For practitioners to control their bodies, they must have a starting place: the center. The center is the focal point of the pilates method.Many pilates teachers refer to the group of muscles in the center of the body – encompassing the abdomen, lower and upper back, hips, buttocks, and inner thighs — as the “powerhouse”. All movement in pilates should begin from the powerhouse and flow outward to the limbs. This is the main focus of pilates. It does this to strengthen the rest of the body. This can have effects for years to come if you are consistent with the exercise.
GYROTONIC ® was developed by Juliu Horvath, an ethnic Hungarian and professional dancer from Romania.
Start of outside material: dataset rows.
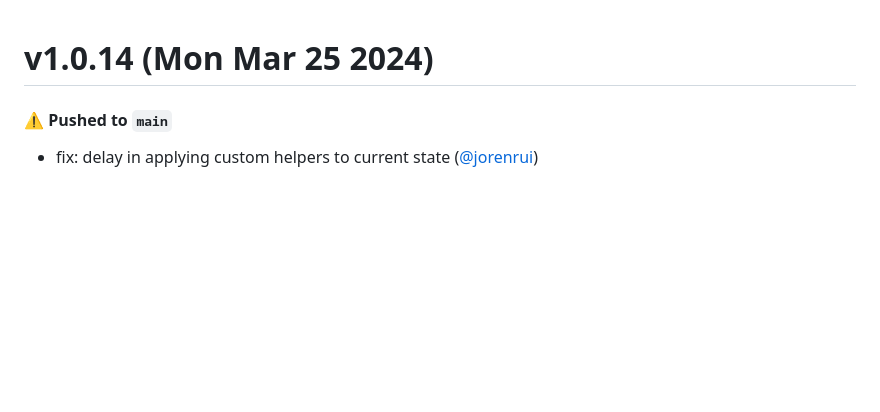
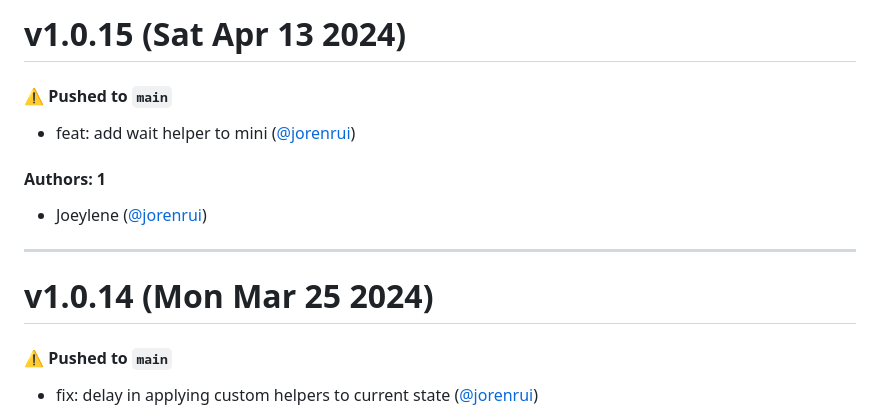
Before and after one commit to reallygoodsoftware/minijs, a Markdown page: CHANGELOG.md, the part around the change. Drawn GitHub-style; blank space fills up the shorter version.

Commit message:
Update CHANGELOG.md [skip ci]

```diff
--- a/CHANGELOG.md
+++ b/CHANGELOG.md
@@ -1,3 +1,15 @@
+# v1.0.15 (Sat Apr 13 2024)
+
+#### ⚠️ Pushed to `main`
+
+- feat: add wait helper to mini ([@jorenrui](https://github.com/jorenrui))
+
+#### Authors: 1
+
+- Joeylene ([@jorenrui](https://github.com/jorenrui))
+
+---
+
 # v1.0.14 (Mon Mar 25 2024)
 
 #### ⚠️ Pushed to `main`
```
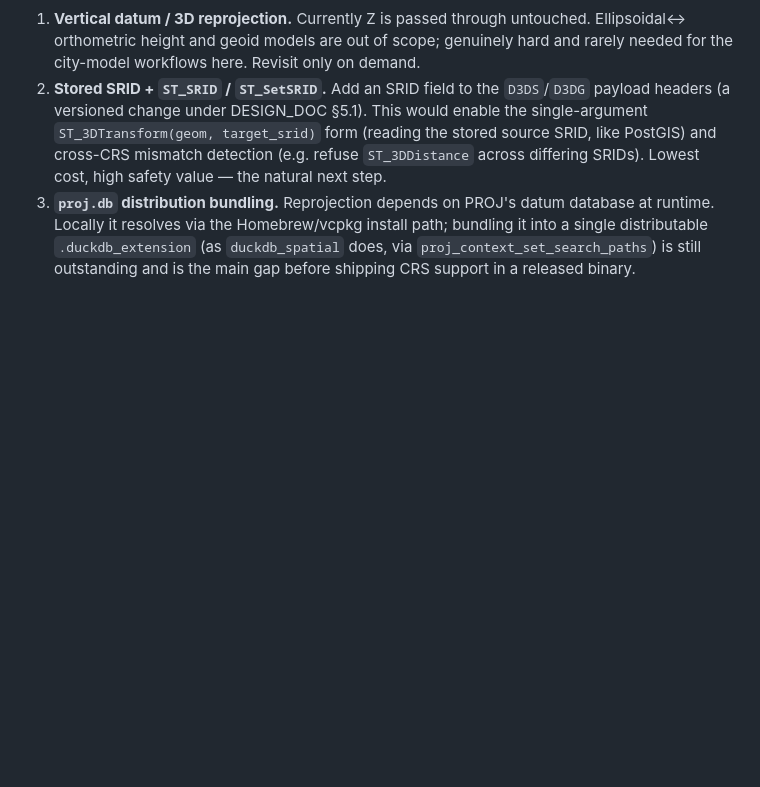
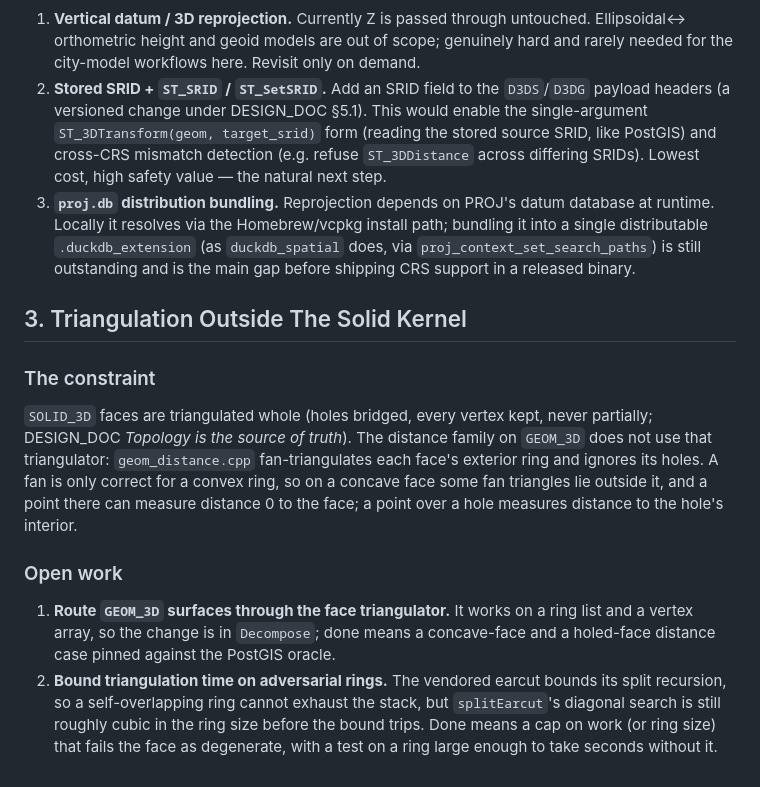
Before and after one commit to cityjson/duckdb-3d, a Markdown page: docs/FUTURE_WORK.md, the part around the change. Rendered like a GitHub page; blank space fills up the shorter version.

Commit message:
docs: record triangulation follow-ups and the implicit fixture's provenance
FUTURE_WORK gains the GEOM_3D distance family's fan triangulation (wrong on
concave and holed faces) and the remaining CPU-time exposure of earcut's
split search. TEST_COVERAGE records how railway_implicit was generated.

```diff
--- a/docs/FUTURE_WORK.md
+++ b/docs/FUTURE_WORK.md
@@ -73,3 +73,25 @@ reproject into a suitable metric CRS before measuring. See
    distributable `.duckdb_extension` (as `duckdb_spatial` does, via
    `proj_context_set_search_paths`) is still outstanding and is the main gap before shipping
    CRS support in a released binary.
+
+## 3. Triangulation Outside The Solid Kernel
+
+### The constraint
+
+`SOLID_3D` faces are triangulated whole (holes bridged, every vertex kept, never partially;
+DESIGN_DOC *Topology is the source of truth*). The distance family on `GEOM_3D` does not use
+that triangulator: `geom_distance.cpp` fan-triangulates each face's exterior ring and ignores
+its holes. A fan is only correct for a convex ring, so on a concave face some fan triangles lie
+outside it, and a point there can measure distance 0 to the face; a point over a hole measures
+distance to the hole's interior.
+
+### Open work
+
+1. **Route `GEOM_3D` surfaces through the face triangulator.** It works on a ring list and a
+   vertex array, so the change is in `Decompose`; done means a concave-face and a holed-face
+   distance case pinned against the PostGIS oracle.
+2. **Bound triangulation time on adversarial rings.** The vendored earcut bounds its split
+   recursion, so a self-overlapping ring cannot exhaust the stack, but `splitEarcut`'s diagonal
+   search is still roughly cubic in the ring size before the bound trips. Done means a cap on
+   work (or ring size) that fails the face as degenerate, with a test on a ring large enough to
+   take seconds without it.
```
Also changed, not shown: docs/TEST_COVERAGE.md (+1 -1 lines).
Horvath suffered a series of debilitating injuries during his dance career, and began developing what are now known as the Gyrotonic and Gyrokinesis Methods as a way to heal himself and regain his strength and agility.
Students perform exercises that feature gentle spiraling movements with weighted resistance, counterbalancing opposing forces, and coordinated breathing patterns. These movements focus special attention on increasing the functional ability of the spinal column, making it much less vulnerable to injuries. Specialized equipment supports flowing movements that lengthen muscles, stimulate circulation, increase spine and joint mobility, and build core strength in a relaxing, rejuvenating workout.
The principles in this movement embrace key elements also found in yoga, dance, swimming and martial arts. It works systematically and softly on joints and muscles. This system teaches athletes to train themselves through spherical movements in space, which allows one to lengthen their body, and simultaneously develop it with minimal effort.
Movement through Grace
Life is not about waiting for the storms to pass…
It’s about learning how to dance in the rain.
– Vivian Greene
Besides loving to teach people about their bodies and functional movement, I enjoy hiking and many other outdoor sports, being with my family, traveling(which has included fruitful trips to India), reading (especially historical fiction and history), writing and being grateful for the life I have.
Vairagya Eiger is Certified in Iyengar Yoga(CIYT), Gyrotonic®, and Pilates with over 18 years of experience teaching and a whole lifetime of practicing yoga (since I was 4 years old)!
She continues to study with her teachers.